Firms also should consider discouraging employees from taking non-essential personal travel, at least to areas identified by the CDC as presenting heightened risk. Discussions surrounding employees’ personal travel plans can be sensitive, with some employees having family, friends, or significant others living elsewhere and other employees already having planned and/or paid for trips. Dissuading personal travel also theoretically could implicate certain state and local laws prohibiting discrimination against employees who engage in particular recreational activities.7 But given the high stakes and the clear non-discriminatory reasons for discouraging risky travel, firms may wish to advise their employees to proceed with caution in this regard.
6. Consider Implementing Self-Quarantines
To the extent employees do travel to areas presenting increased risk, either for business or personal reasons, or are otherwise exposed to the Coronavirus, firms should consider requiring them to “self-quarantine” for a period of time rather than immediately returning to the office. According to the CDC website, the recommended quarantine period for COVID-19 is two (2) weeks, “because 14 days is the longest incubation period seen for similar coronaviruses.” To the extent firms have policies limiting or prohibiting remote work arrangements, they may consider temporarily amending such policies for employees at heightened risk of exposure.
Imposing quarantines can lead to other legal or contractual issues of which firms should be cognizant. For example, if employees work remotely during a quarantine, they must be compensated for doing so. For non-exempt employees, care should be taken to record their hours of work, to ensure they are paid accurately and receive any required overtime. Exempt employees also must be compensated if they perform work during a workweek and/or are contractually entitled to such pay. Firms also should ensure that a quarantine does not inadvertently trigger any provisions of an applicable employment contract, severance plan, or other document, such as a provision permitting employees to resign for “Good Reason” under some circumstances.

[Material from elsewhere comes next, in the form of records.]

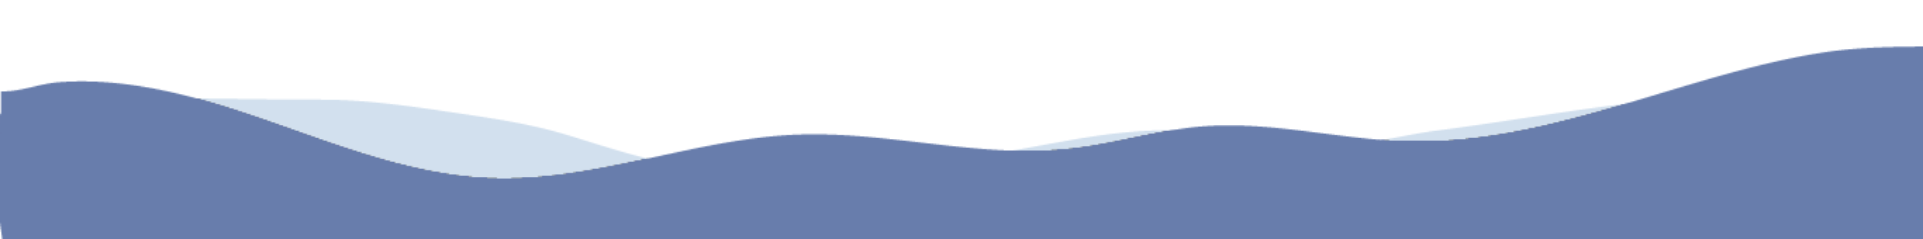
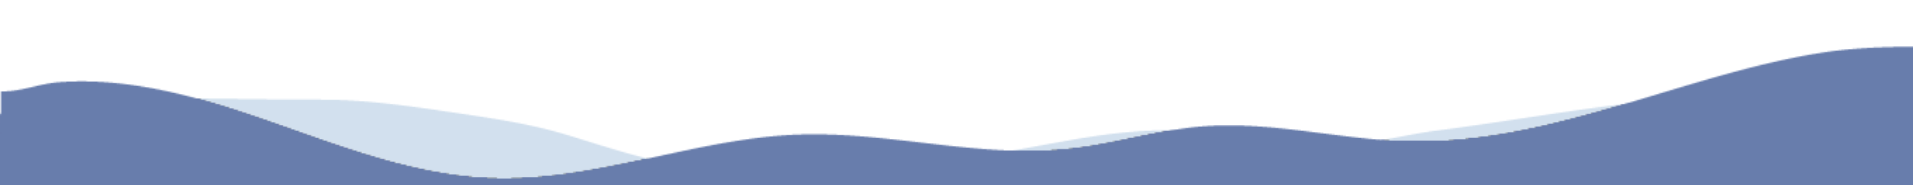
home page waves changes

Changed region(s): [[0.0, 0.1892, 1.0, 0.973]]

diff --git a/front-end/style.css b/front-end/style.css
@@ -209,7 +209,7 @@ label {
   gap: 7vw;
   justify-content: center;
   width: auto;
-  height: 30vw;
+  height: 37vw;
 }
 
 .home-data {
@@ -238,12 +238,12 @@ label {
 
 .home-wave-img {
   width: 100vw;
-  height: 25vh;
+  height: 10vh;
 }
 
 .home-wave-mission-img {
   width: 100vw;
-  height: 25vh;
+  height: 10vh;
 }
 
 #home-big-button {
@@ -269,7 +269,7 @@ label {
 .home-articles {
   background-color: var(--midblue-color);
   width: 100vw;
-  height: auto;
+  height: 43vw;
 }
 
 .home-articles-title {
@@ -286,6 +286,7 @@ label {
   gap: 7vw;
   justify-content: center;
   margin-top: 3vw;
+  height: 33vw;
 }
 
 .home-card {
@@ -368,7 +369,7 @@ label {
 /* Third section home (mission) */
 .home-our-mission {
   width: 100vw;
-  height: auto;
+  height: 75vh;
 }
 
 .home-mission-title {
@@ -401,8 +402,7 @@ label {
 
 .home-second-wave-mission-img {
   width: 100vw;
-  height: 25vh;
-  background-color: var(--white-color);
+  height: auto;
 }
 
 /* Fourth section home (features) */
@@ -410,6 +410,7 @@ label {
   background-color: var(--darkblue-color);
   width: 100vw;
   padding-bottom: 8vw;
+  height: 85vh;
 }
 
 .home-features-title {
@@ -1392,7 +1393,6 @@ select {
 }
 
 .footer-quote {
-  padding-top: 1vw;
   padding-bottom: 1vw;
   width: 100vw;
   height: auto;
@@ -1442,6 +1442,13 @@ select {
   transform: translateY(-4.2vw);
   width: 100vw;
   height: auto;
+}
+
+.wave-footer-bottom-img {
+  width: 100vw;
+  height: 5vh;
+  margin-top: -0.8vw;
+  margin-bottom: -1vw;
 }
 
 /* TEST */

diff --git a/front-end/index.html b/front-end/index.html
@@ -218,7 +218,7 @@
   </section>
 
   <footer>
-    <img src="./Assets/Images/home-features-bottom-wave.png" class="wave-footer-img" />
+    <img src="./Assets/Images/wave-footer-top.png" class="wave-footer-img" />
     <section class="footer-pavemind">
       <div class="footer-container">
         <img id="footer-logo" src="./Assets/Images/logo.svg" />
@@ -246,6 +246,7 @@
         </div>
         <img id="footer-picture" src="./Assets/Images/home-footer-woman-img.svg" />
       </div>
+      <img src="./Assets/Images/wave-footer-bottom.png" class="wave-footer-bottom-img">
       <div class="footer-quote">
         <h1 class="footer-quote-text"> A NEW BEGINNING AWAITS YOU. </h1>
       </div>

7. Engage in Strategic Contingency Planning
Finally, firms should consider engaging in business continuity planning so that they are prepared for a “worst case” scenario. They should ensure that essential personnel are trained and equipped to work from home, if needed, and should consider “beta testing” such work arrangements. As part of this effort, firms should ensure that their cybersecurity protections are sufficient for remote usage, and that employees are well-versed on best practices for maintaining information security while working outside the office. Firms also should ensure they have a mechanism for communicating with employees and other key individuals in the event of an emergency.8 Hopefully, firms’ contingency plans will never need to be implemented, but prudence suggests being prepared just in case.